Start of Input for this task

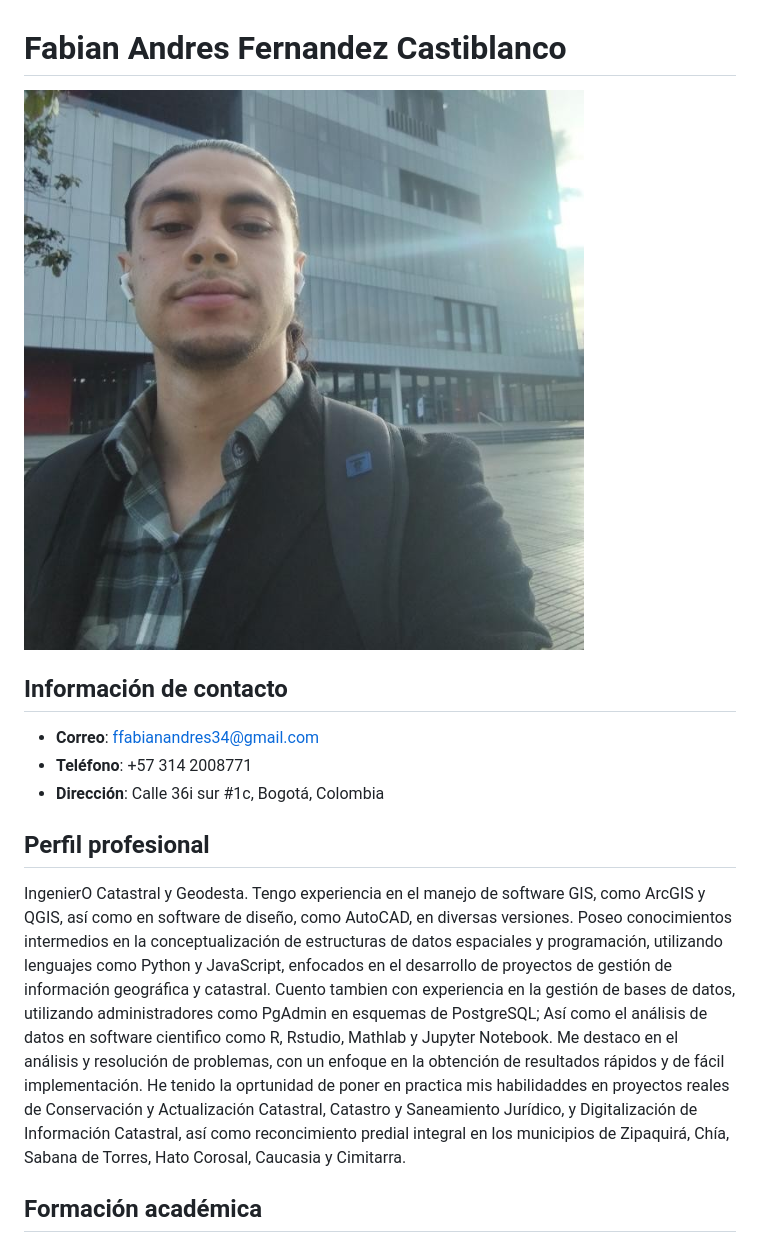
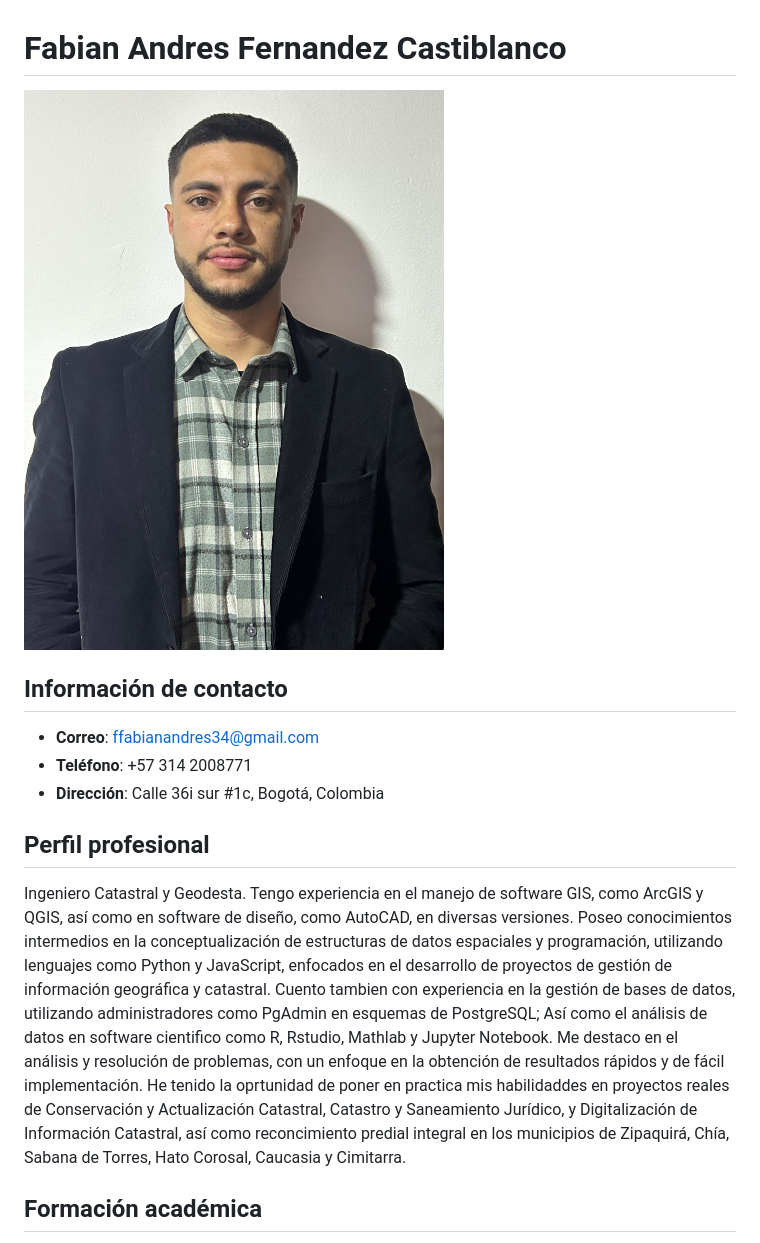
Before and after one commit to fabiow1010/Cv-Fabian, a Markdown page: hoja_vida.md, the part around the change. Rendered like a GitHub page; pictures changed too: images/foto.jpg.

Commit message:
Fix typos in professional profile and update profile picture

```diff
--- a/hoja_vida.md
+++ b/hoja_vida.md
@@ -10,7 +10,7 @@
 - **Dirección**: Calle 36i sur #1c, Bogotá, Colombia
 
 ## Perfil profesional
-IngenierO Catastral y Geodesta. Tengo experiencia en el manejo de software GIS, como ArcGIS y QGIS, así como en software de diseño, como AutoCAD, en diversas versiones. Poseo conocimientos intermedios en la conceptualización de estructuras de datos espaciales y programación, utilizando lenguajes como Python y JavaScript, enfocados en el desarrollo de proyectos de gestión de información geográfica y catastral. Cuento tambien con experiencia en la gestión de bases de datos, utilizando administradores como PgAdmin en esquemas de PostgreSQL; Así como el análisis de datos en software cientifico como R, Rstudio, Mathlab y Jupyter Notebook. Me destaco en el análisis y resolución de problemas, con un enfoque en la obtención de resultados rápidos y de fácil implementación. He tenido la oprtunidad de poner en practica mis habilidaddes en proyectos reales de Conservación y Actualización Catastral, Catastro y Saneamiento Jurídico, y Digitalización de Información Catastral, así como reconcimiento predial integral en los municipios de Zipaquirá, Chía, Sabana de Torres, Hato Corosal, Caucasia y Cimitarra.
+Ingeniero Catastral y Geodesta. Tengo experiencia en el manejo de software GIS, como ArcGIS y QGIS, así como en software de diseño, como AutoCAD, en diversas versiones. Poseo conocimientos intermedios en la conceptualización de estructuras de datos espaciales y programación, utilizando lenguajes como Python y JavaScript, enfocados en el desarrollo de proyectos de gestión de información geográfica y catastral. Cuento tambien con experiencia en la gestión de bases de datos, utilizando administradores como PgAdmin en esquemas de PostgreSQL; Así como el análisis de datos en software cientifico como R, Rstudio, Mathlab y Jupyter Notebook. Me destaco en el análisis y resolución de problemas, con un enfoque en la obtención de resultados rápidos y de fácil implementación. He tenido la oprtunidad de poner en practica mis habilidaddes en proyectos reales de Conservación y Actualización Catastral, Catastro y Saneamiento Jurídico, y Digitalización de Información Catastral, así como reconcimiento predial integral en los municipios de Zipaquirá, Chía, Sabana de Torres, Hato Corosal, Caucasia y Cimitarra.
 
 ## Formación académica
 - **Ingeniería Catastral y Geodesia**, Universidad Distrital Francisco Jose de Caldas, 2026
```
Also changed, not shown: 1 other file.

End of Input for this task

What is being asked –
Every line that contains the string "changed" should be returned from the data.

Answer below –
Before and after one commit to fabiow1010/Cv-Fabian, a Markdown page: hoja_vida.md, the part around the change. Rendered like a GitHub page; pictures changed too: images/foto.jpg.
Also changed, not shown: 1 other file.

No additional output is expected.